sive impulse to change, not only "to make it new" but to make what they do uncopyably
different.
This new, changing dynamic of African American culture and of the scholarship
that makes this culture the focus of its investigation is certainly evident in this
important contribution to African American Studies.

rofessorDolanHubbardhas writtena sophisticat-

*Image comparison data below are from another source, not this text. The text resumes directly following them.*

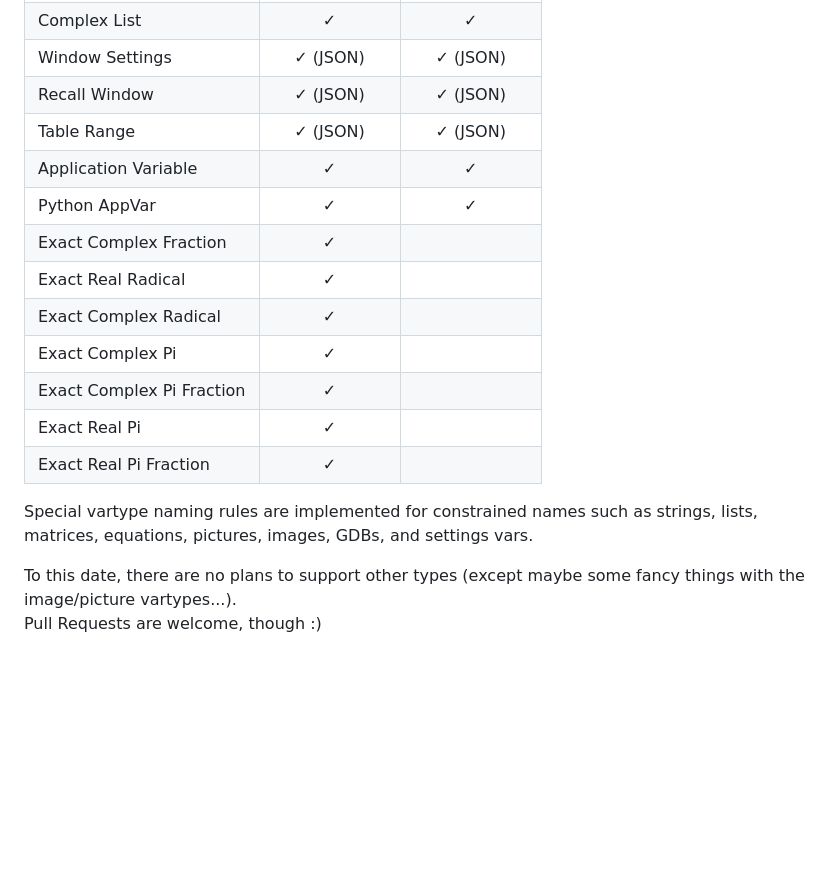
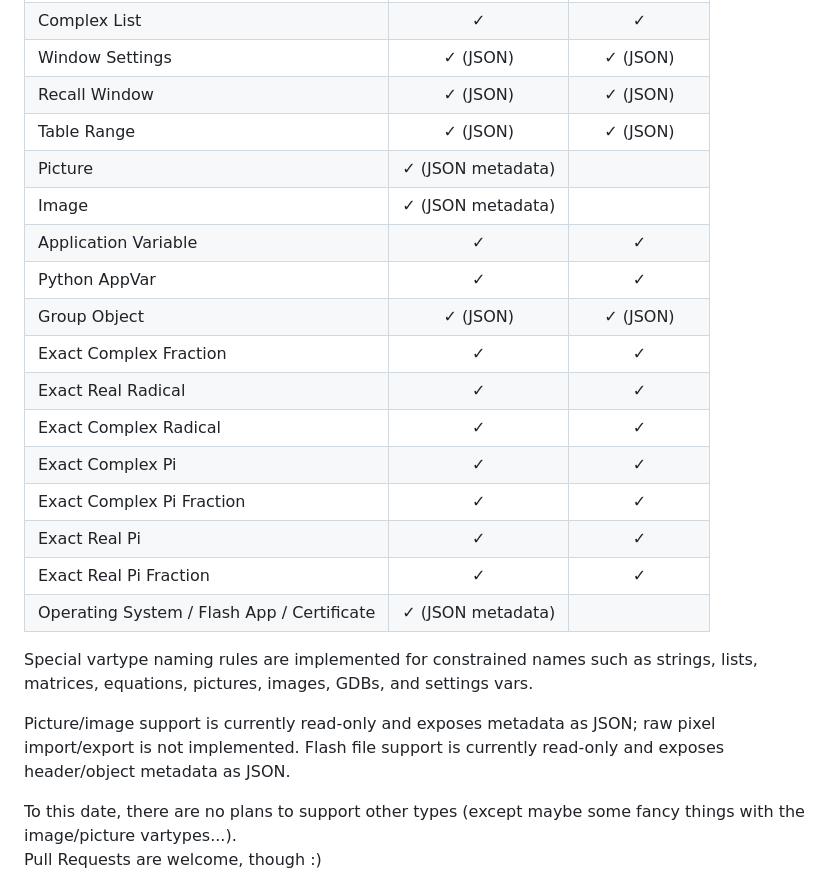
Before and after one commit to adriweb/tivars_lib_cpp, a Markdown page: README.md, the part around the change. Rendered like a GitHub page; blank space fills up the shorter version.

```diff
--- a/README.md
+++ b/README.md
@@ -62,17 +62,24 @@ You can find code that use this project as a JS lib here: https://github.com/TI-
 | Window Settings           | **✓** (JSON) | **✓** (JSON) |
 | Recall Window             | **✓** (JSON) | **✓** (JSON) |
 | Table Range               | **✓** (JSON) | **✓** (JSON) |
+| Picture                   | **✓** (JSON metadata) |              |
+| Image                     | **✓** (JSON metadata) |              |
 | Application Variable      |    **✓**     |    **✓**     |
 | Python AppVar             |    **✓**     |    **✓**     |
-| Exact Complex Fraction    |    **✓**     |              |
-| Exact Real Radical        |    **✓**     |              |
-| Exact Complex Radical     |    **✓**     |              |
-| Exact Complex Pi          |    **✓**     |              |
-| Exact Complex Pi Fraction |    **✓**     |              |
-| Exact Real Pi             |    **✓**     |              |
-| Exact Real Pi Fraction    |    **✓**     |              |
+| Group Object              | **✓** (JSON) | **✓** (JSON) |
+| Exact Complex Fraction    |    **✓**     |    **✓**     |
+| Exact Real Radical        |    **✓**     |    **✓**     |
+| Exact Complex Radical     |    **✓**     |    **✓**     |
+| Exact Complex Pi          |    **✓**     |    **✓**     |
+| Exact Complex Pi Fraction |    **✓**     |    **✓**     |
+| Exact Real Pi             |    **✓**     |    **✓**     |
+| Exact Real Pi Fraction    |    **✓**     |    **✓**     |
+| Operating System / Flash App / Certificate | **✓** (JSON metadata) |              |
 
 Special vartype naming rules are implemented for constrained names such as strings, lists, matrices, equations, pictures, images, GDBs, and settings vars.
 
+Picture/image support is currently read-only and exposes metadata as JSON; raw pixel import/export is not implemented.
+Flash file support is currently read-only and exposes header/object metadata as JSON.
+
 To this date, there are no plans to support other types (except maybe some fancy things with the image/picture vartypes...).
 Pull Requests are welcome, though :)
```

DolanHubbard.The Sermonand the ed study of the sermon and its numerous appropri-
AfricanAmericanLiteraryImagination. ations in black American literature. Exploring the rela-
Columbia:U of MissouriP, 1994. 192 pp. tionships between the black preaching tradition and the
$29.95. themes, styles, and structures of the sermon as they
Reviewedby appear in African American writing from the nineteenth
century to the present, Hubbard elucidates the promi-
YvonneChireau nent cultural and aesthetic values reflected in black reli-
SwarthmoreCollege
gion and spirituality. As a historian, I found his analysis
AfricanAmerican Review, Volume 30, Number3 illuminating, brimming with promise for those of us who
C 1996 Yvonne Chireau have given attention to the resources provided in African
American sacred traditions through interdisciplinary
analysis of religious language, symbolism, ritual, and
myth. In the black experience in the United States the
sermon has historically stood at the center of the Christian apprehension of a sacred
self, both as text and as worldview. The sermon functions as a source of meaning for
members of the community of faith and for those outside of the fellowship of believ-
ers, for its power reaches beyond the church. As a unique product of African
American culture, the sermon is the locus for the articulation of an authentic black
voice, an expressive and creative medium that conveys the substance of black exis-
tentiality. Within literature, finds Hubbard, the sermon has also provided a touch-
stone by which writers have deeply probed the heart and soul of an African
American ethos.
The sermon is the "heroic voice" of the African American artist, and Hubbard
explores the numerous modalities of this voice as it is evoked in the black sacred tra-
dition and employed through powerful oral and aural modes of expression that are
utilized by the preacher. These aspects of ritual expression are transformed and artic-
ulated within the African American scribal tradition by writers, who place the ser-
mon, in all of its profound resonances, at the center of their narrative structure.
Hubbard notes that, as an artistic and inspirational form, the sermon is a "unifying

462 REVIEW
AFRICANAMERICAN